Exercise directions: Filter the entries down to the lines holding "bins", then copy those lines.

(Beginning of Working data)

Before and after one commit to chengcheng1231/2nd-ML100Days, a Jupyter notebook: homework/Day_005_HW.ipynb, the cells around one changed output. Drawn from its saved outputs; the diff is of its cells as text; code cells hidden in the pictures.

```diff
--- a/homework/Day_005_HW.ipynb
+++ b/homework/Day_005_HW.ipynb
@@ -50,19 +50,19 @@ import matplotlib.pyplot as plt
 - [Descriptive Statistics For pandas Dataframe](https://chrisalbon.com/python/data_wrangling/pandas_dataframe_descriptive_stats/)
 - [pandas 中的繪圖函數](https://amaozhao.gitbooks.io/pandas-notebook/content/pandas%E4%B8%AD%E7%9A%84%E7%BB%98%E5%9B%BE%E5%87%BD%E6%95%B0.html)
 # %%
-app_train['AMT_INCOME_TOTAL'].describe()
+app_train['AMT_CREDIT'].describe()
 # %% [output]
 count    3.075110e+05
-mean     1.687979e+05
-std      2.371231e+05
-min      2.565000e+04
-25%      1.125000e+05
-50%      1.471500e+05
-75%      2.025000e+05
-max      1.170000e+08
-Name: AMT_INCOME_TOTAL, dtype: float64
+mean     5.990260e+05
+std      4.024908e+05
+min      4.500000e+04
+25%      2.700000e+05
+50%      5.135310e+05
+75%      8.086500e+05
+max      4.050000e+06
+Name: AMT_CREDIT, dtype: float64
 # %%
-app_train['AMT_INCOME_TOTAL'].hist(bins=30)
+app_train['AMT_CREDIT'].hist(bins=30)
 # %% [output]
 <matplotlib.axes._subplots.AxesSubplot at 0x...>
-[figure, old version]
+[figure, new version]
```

(End of Working data)

Solution for this exercise:
-app_train['AMT_INCOME_TOTAL'].hist(bins=30)
+app_train['AMT_CREDIT'].hist(bins=30)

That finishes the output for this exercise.